Assignment: Write out exactly the lines below from the one containing "Create ingestion job" to the last, both ends kept, and nothing more; skip all pictures.

Information supplied:
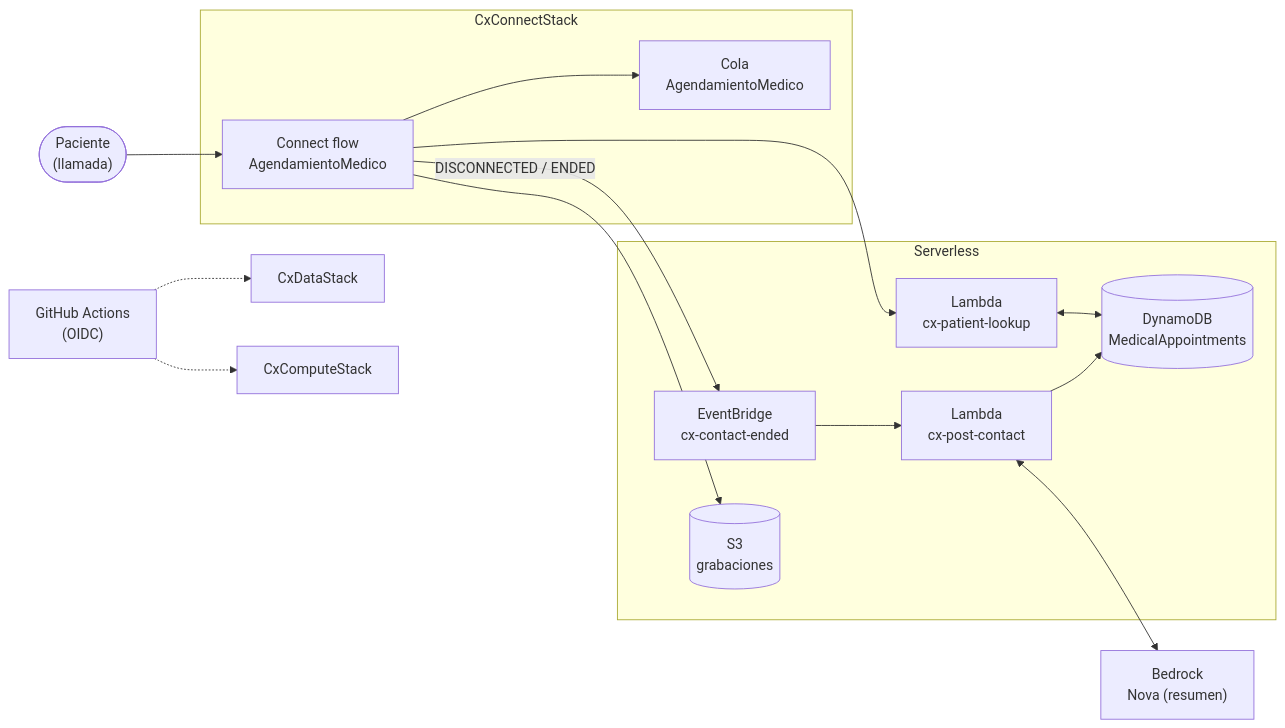
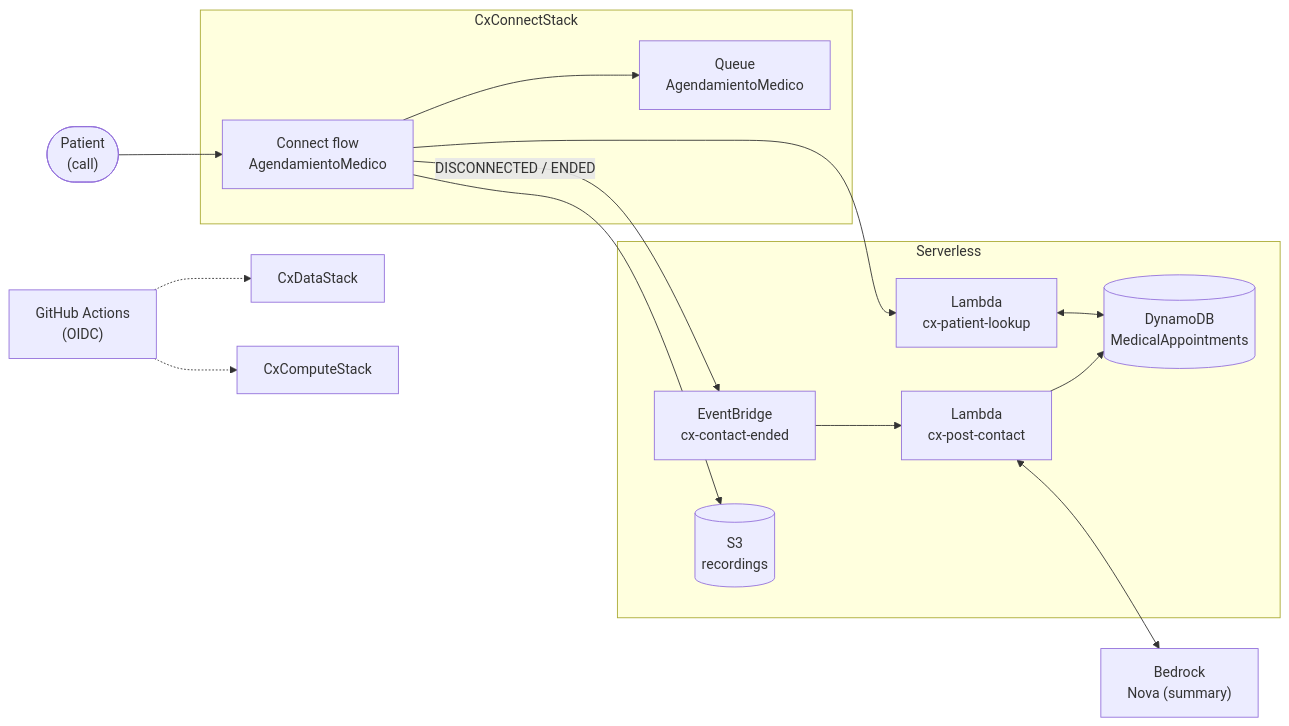
The first of 2 diagrams in README.md (kaesar/demo-cx), drawn with Mermaid before and after one commit. The commit also changed other lines of this file and 10 other files, not shown here.

````diff
--- a/README.md
+++ b/README.md
@@ -9,26 +9,26 @@
 ```mermaid
 flowchart LR
-    Paciente(["Paciente<br/>(llamada)"]) --> Flow["Connect flow<br/>AgendamientoMedico"]
+    Patient(["Patient<br/>(call)"]) --> Flow["Connect flow<br/>AgendamientoMedico"]
     Flow --> Lookup["Lambda<br/>cx-patient-lookup"]
     Lookup <--> DDB[("DynamoDB<br/>MedicalAppointments")]
-    Flow --> Cola["Cola<br/>AgendamientoMedico"]
+    Flow --> Queue["Queue<br/>AgendamientoMedico"]
     Flow -- "DISCONNECTED / ENDED" --> EB["EventBridge<br/>cx-contact-ended"]
     EB --> Post["Lambda<br/>cx-post-contact"]
     Post --> DDB
-    Post <--> Bedrock["Bedrock<br/>Nova (resumen)"]
-    Flow --> S3[("S3<br/>grabaciones")]
+    Post <--> Bedrock["Bedrock<br/>Nova (summary)"]
+    Flow --> S3[("S3<br/>recordings")]
     GH["GitHub Actions<br/>(OIDC)"] -.-> Data["CxDataStack"]
     GH -.-> Compute["CxComputeStack"]
 
     subgraph Connect["CxConnectStack"]
         Flow
-        Cola
+        Queue
     end
     subgraph Serverless["Serverless"]
         Lookup
         Post
         EB
         DDB
         S3
     end
 ```
````
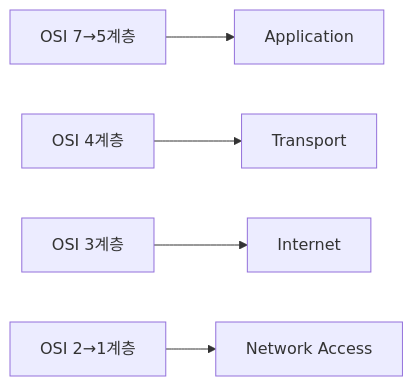
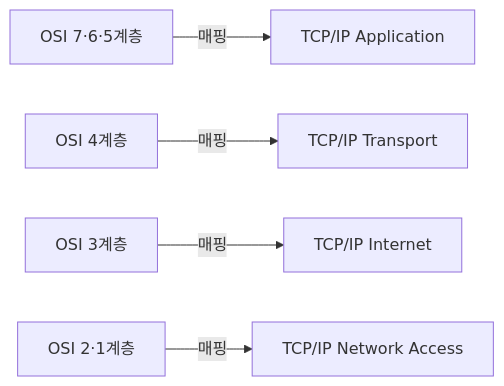
Before and after one commit to yjkim2015/yjkim2015.github.io: the ninth of 9 diagrams in _posts/network/2026-05-01-osi-7-layer.md, drawn with Mermaid. The commit also changed other lines of this file and 4 other files, not shown here.

````diff
--- a/_posts/network/2026-05-01-osi-7-layer.md
+++ b/_posts/network/2026-05-01-osi-7-layer.md
@@ -243,7 +1167,7 @@
 ```mermaid
 graph LR
-    OSI["OSI 7→5계층"] --> T4["Application"]
-    O4["OSI 4계층"] --> T3["Transport"]
-    O3["OSI 3계층"] --> T2["Internet"]
-    O21["OSI 2→1계층"] --> T1["Network Access"]
+    OSI75["OSI 7·6·5계층"] -->|"매핑"| TCPAPP["TCP/IP Application"]
+    OSI4["OSI 4계층"] -->|"매핑"| TCPTRANS["TCP/IP Transport"]
+    OSI3["OSI 3계층"] -->|"매핑"| TCPNET["TCP/IP Internet"]
+    OSI21["OSI 2·1계층"] -->|"매핑"| TCPLINK["TCP/IP Network Access"]
 ```
````
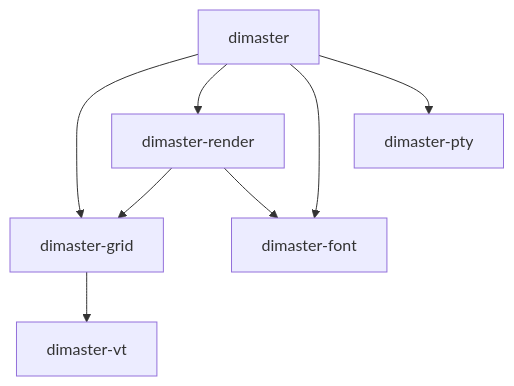
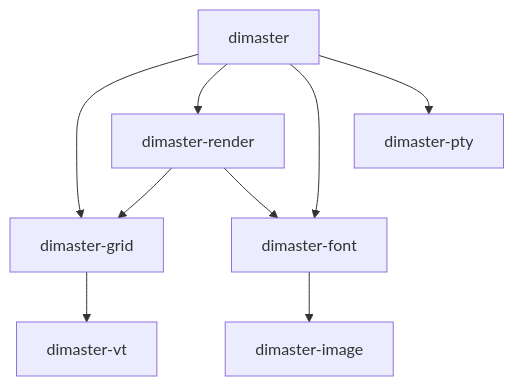
The first of 3 diagrams in docs/UML.md (Utkautka1/DimaSter), drawn with Mermaid before and after one commit. The commit also changed other lines of this file and 32 other files, not shown here.

````diff
--- a/docs/UML.md
+++ b/docs/UML.md
@@ -5,10 +5,11 @@
 ```mermaid
 graph TD
     app[dimaster] --> grid[dimaster-grid]
     app --> render[dimaster-render]
     app --> font[dimaster-font]
     render --> grid
     render --> font
+    font --> image[dimaster-image]
     app --> pty[dimaster-pty]
     grid --> vt[dimaster-vt]
 ```
````
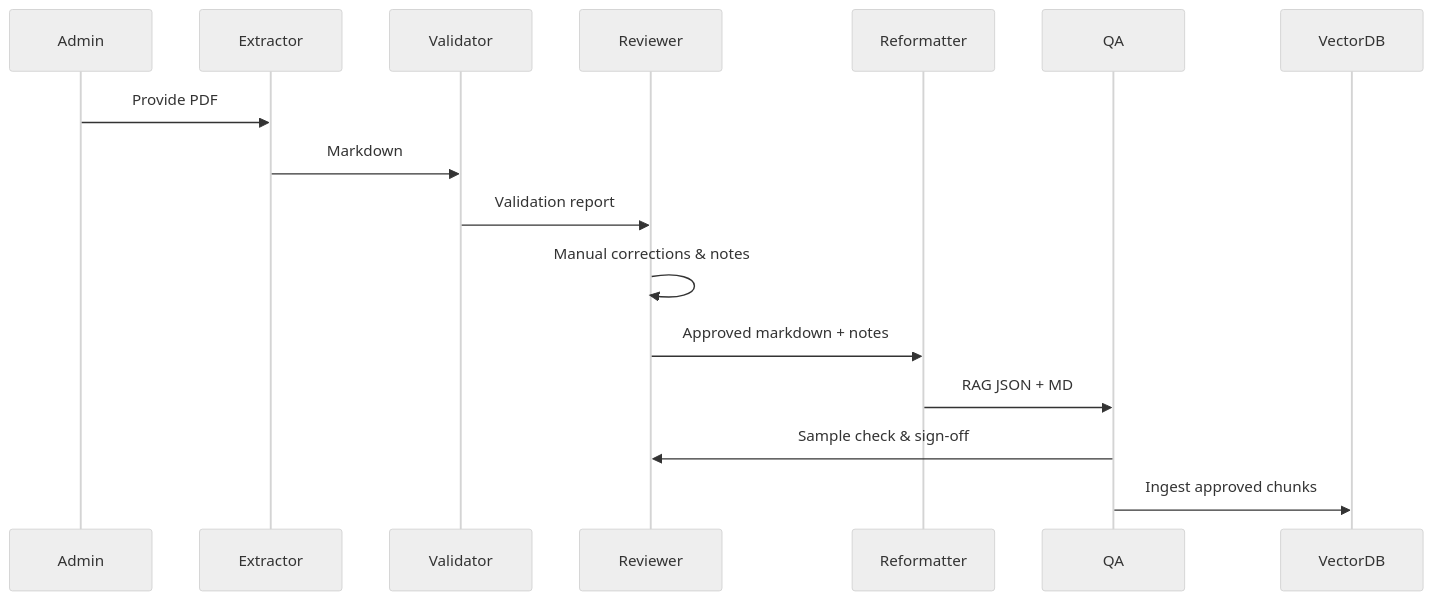
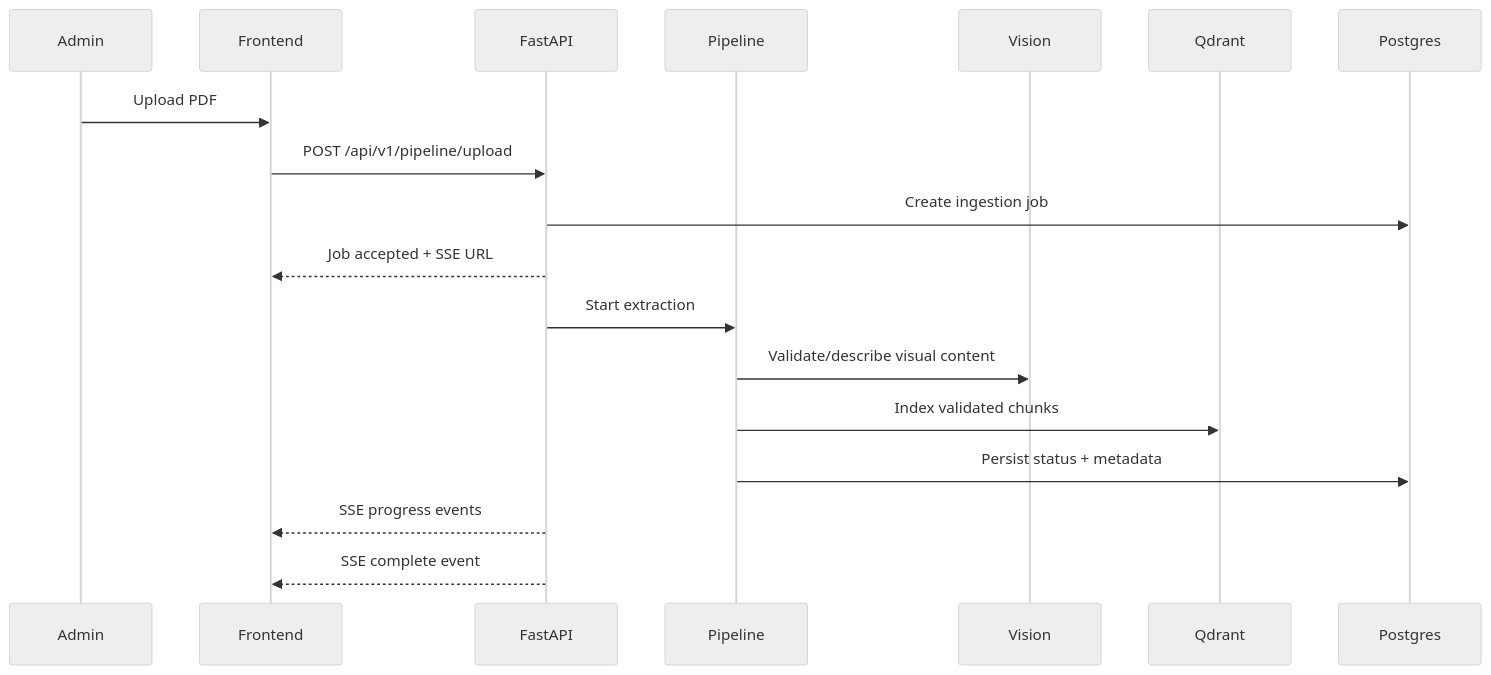
One commit to abedhossainn/PlantIQ changed the fifth of 9 diagrams in docs/architecture/rag_architecture.md. Above: the diagram before and after it, drawn with Mermaid (neutral theme). The commit also changed other lines of this file and 80 other files, not shown here.

````diff
--- a/docs/architecture/rag_architecture.md
+++ b/docs/architecture/rag_architecture.md
@@ -165,19 +302,21 @@
 ```mermaid
 sequenceDiagram
   participant Admin
-  participant Extractor
-  participant Validator
-  participant Reviewer
-  participant Reformatter
-  participant QA
-  participant VectorDB
+  participant Frontend
+  participant FastAPI
+  participant Pipeline
+  participant Vision
+  participant Qdrant
+  participant Postgres
 
-  Admin->>Extractor: Provide PDF
-  Extractor->>Validator: Markdown
-  Validator->>Reviewer: Validation report
-  Reviewer->>Reviewer: Manual corrections & notes
-  Reviewer->>Reformatter: Approved markdown + notes
-  Reformatter->>QA: RAG JSON + MD
-  QA->>Reviewer: Sample check & sign-off
-  QA->>VectorDB: Ingest approved chunks
+  Admin->>Frontend: Upload PDF
+  Frontend->>FastAPI: POST /api/v1/pipeline/upload
+  FastAPI->>Postgres: Create ingestion job
+  FastAPI-->>Frontend: Job accepted + SSE URL
+  FastAPI->>Pipeline: Start extraction
+  Pipeline->>Vision: Validate/describe visual content
+  Pipeline->>Qdrant: Index validated chunks
+  Pipeline->>Postgres: Persist status + metadata
+  FastAPI-->>Frontend: SSE progress events
+  FastAPI-->>Frontend: SSE complete event
 ```
````
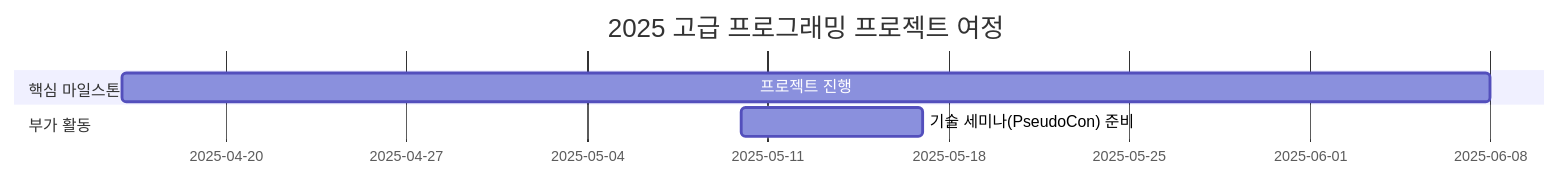
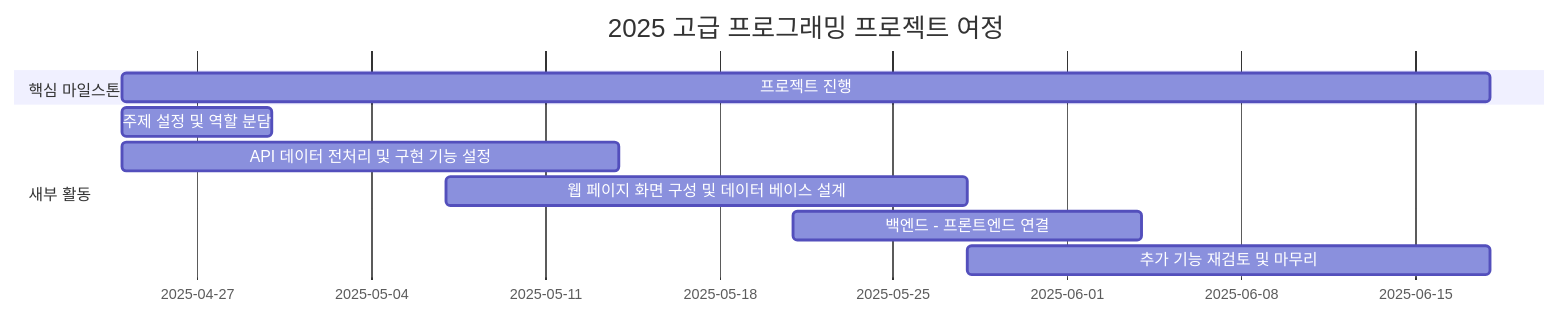
Before and after one commit to khyeonm/2025_Advanced_Programming: the diagram in README.md, drawn with Mermaid. The commit also changed other lines of this file, not shown here.

Commit message:
Docs(README): README.md 수정
프로젝트 로드맵 업데이트

````diff
--- a/README.md
+++ b/README.md
@@ -40,10 +40,15 @@
 ```mermaid
 gantt
     title 2025 고급 프로그래밍 프로젝트 여정
 
     section 핵심 마일스톤
-    프로젝트 진행 :a1, 2025-04-16, 53d
+    프로젝트 진행 :a1, 2025-04-24, 55d
     
-    section 부가 활동
-    기술 세미나(PseudoCon) 준비 :2025-05-10, 7d
+    section 새부 활동
+    주제 설정 및 역할 분담 :2025-04-24, 6d
+    API 데이터 전처리 및 구현 기능 설정 :2025-04-24, 20d
+    웹 페이지 화면 구성 및 데이터 베이스 설계 :2025-05-07, 21d
+    백엔드 - 프론트엔드 연결 :2025-05-21, 14d
+    추가 기능 재검토 및 마무리 :2025-05-28, 21d
+
 ```
````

Exercise result:
+  FastAPI->>Postgres: Create ingestion job
+  FastAPI-->>Frontend: Job accepted + SSE URL
+  FastAPI->>Pipeline: Start extraction
+  Pipeline->>Vision: Validate/describe visual content
+  Pipeline->>Qdrant: Index validated chunks
+  Pipeline->>Postgres: Persist status + metadata
+  FastAPI-->>Frontend: SSE progress events
+  FastAPI-->>Frontend: SSE complete event
 ```
````
Before and after one commit to khyeonm/2025_Advanced_Programming: the diagram in README.md, drawn with Mermaid. The commit also changed other lines of this file, not shown here.

Commit message:
Docs(README): README.md 수정
프로젝트 로드맵 업데이트

````diff
--- a/README.md
+++ b/README.md
@@ -40,10 +40,15 @@
 ```mermaid
 gantt
     title 2025 고급 프로그래밍 프로젝트 여정
 
     section 핵심 마일스톤
-    프로젝트 진행 :a1, 2025-04-16, 53d
+    프로젝트 진행 :a1, 2025-04-24, 55d
     
-    section 부가 활동
-    기술 세미나(PseudoCon) 준비 :2025-05-10, 7d
+    section 새부 활동
+    주제 설정 및 역할 분담 :2025-04-24, 6d
+    API 데이터 전처리 및 구현 기능 설정 :2025-04-24, 20d
+    웹 페이지 화면 구성 및 데이터 베이스 설계 :2025-05-07, 21d
+    백엔드 - 프론트엔드 연결 :2025-05-21, 14d
+    추가 기능 재검토 및 마무리 :2025-05-28, 21d
+
 ```
````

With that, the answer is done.